Coinbase's trading operation was blocked in India due to "informal pressure" from the Reserve Bank of India, according to the crypto exchange's CEO, who addressed the famous Indian incident for the first time in months on Tuesday.

On April 7, the Nasdaq-listed company launched its original crypto trading platform in India to great excitement.

The software allows users in the world's second-largest internet market to purchase crypto tokens through UPI, a widely used Indian payment system created by a group of retail banks.

The service was pulled back without explanation just three days after it was launched.

The move came after the National Payments Corporation of India, the country's regulating body for UPI, released an unusual statement in which it refused to accept UPI capability on Coinbase's app.

Coinbase co-founder and chief executive Brian Armstrong stated the business deactivated UPI due to "informal pressure" from the Reserve Bank of India during the company's earnings release.

Armstrong pointed out that although cryptocurrency trading is not illegal in India, several members of the government, including the Reserve Bank of India, do not appear to be enthusiastic about it. 

The bank is doing what's been dubbed a "shadow ban" in the news, which basically means they're using mild pressure behind the scenes to attempt to deactivate some of these payments that might be going through UPI.

"It would be interesting to find out if it were to move there," he said, "but I think our choice is really just to engage with them and focus on reopening. I think there are a lot of avenues that we have to relaunch with different payment options there. And that's the default course going ahead."

The Reserve Bank of India had previously prohibited banks from dealing with cryptocurrency transactions, a decision that was overturned by the country's high court over two years ago. However, the central bank persists to exert informal pressure on banks to refrain from doing so.

This pressure, combined with the banks' compliance, is the reason why prominent cryptocurrency trades in India have trouble supporting fiat currency.

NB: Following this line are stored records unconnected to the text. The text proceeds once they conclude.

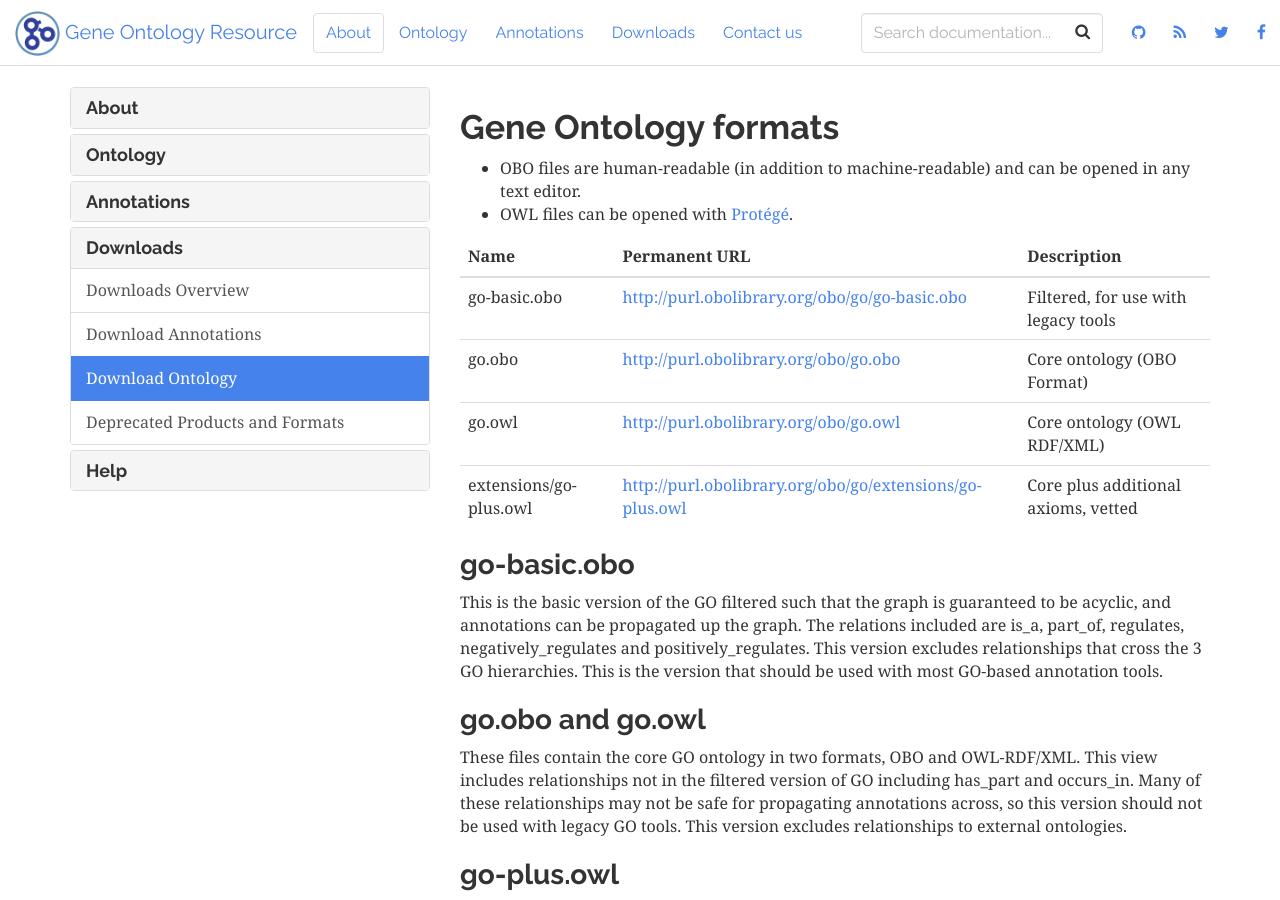
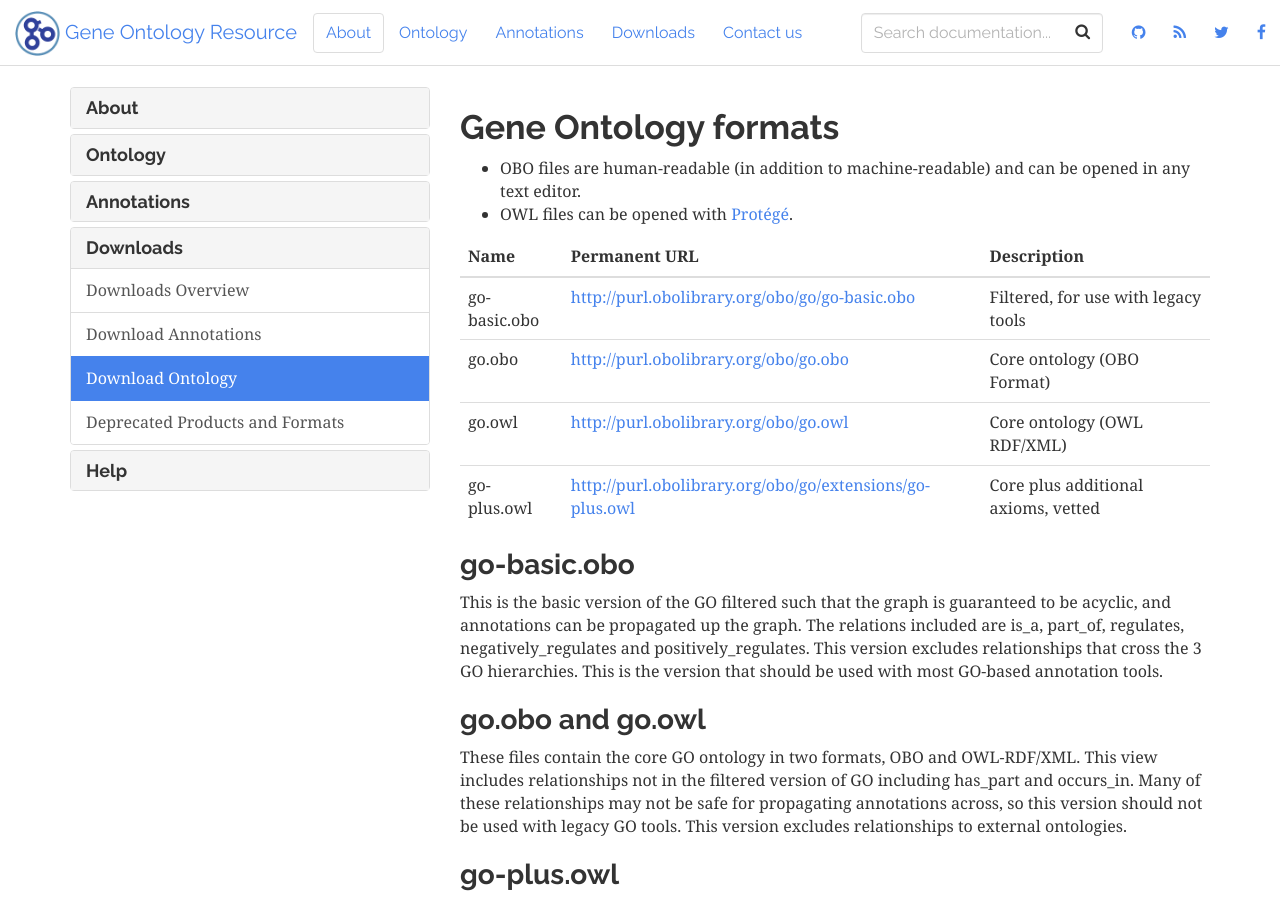
Before and after one commit to geneontology/geneontology.github.io, a Jekyll site: the page built from _docs/download-ontology.md, in a window 1280 px wide and 900 px high. Built offline with Jekyll 4.4.1, drawn with Linux system fonts in a browser that asks for light colours; nearby versions of some CDN libraries.

Commit message:
Update download-ontology.md

```diff
--- a/_docs/download-ontology.md
+++ b/_docs/download-ontology.md
@@ -13,7 +13,7 @@
 |go-basic.obo |	[http://purl.obolibrary.org/obo/go/go-basic.obo](http://purl.obolibrary.org/obo/go/go-basic.obo) |	Filtered, for use with legacy tools|
 |go.obo |		[http://purl.obolibrary.org/obo/go.obo](http://purl.obolibrary.org/obo/go.obo) |	Core ontology (OBO Format)|
 |go.owl |		[http://purl.obolibrary.org/obo/go.owl](http://purl.obolibrary.org/obo/go.owl) |	Core ontology (OWL RDF/XML)|
-|extensions/go-plus.owl |		[http://purl.obolibrary.org/obo/go/extensions/go-plus.owl](http://purl.obolibrary.org/obo/go/extensions/go-plus.owl) 	|Core plus additional axioms, vetted|
+|go-plus.owl |		[http://purl.obolibrary.org/obo/go/extensions/go-plus.owl](http://purl.obolibrary.org/obo/go/extensions/go-plus.owl) 	|Core plus additional axioms, vetted|
 
 ### go-basic.obo
 
```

An executive at one of the cryptocurrency marketplaces stated that they may contest the central bank's litigation, but warned that such a court battle could take years and that their businesses could be destroyed during that time, which is why crypto participants in India are hoping that the central bank will loosen up its stance on its own at some point.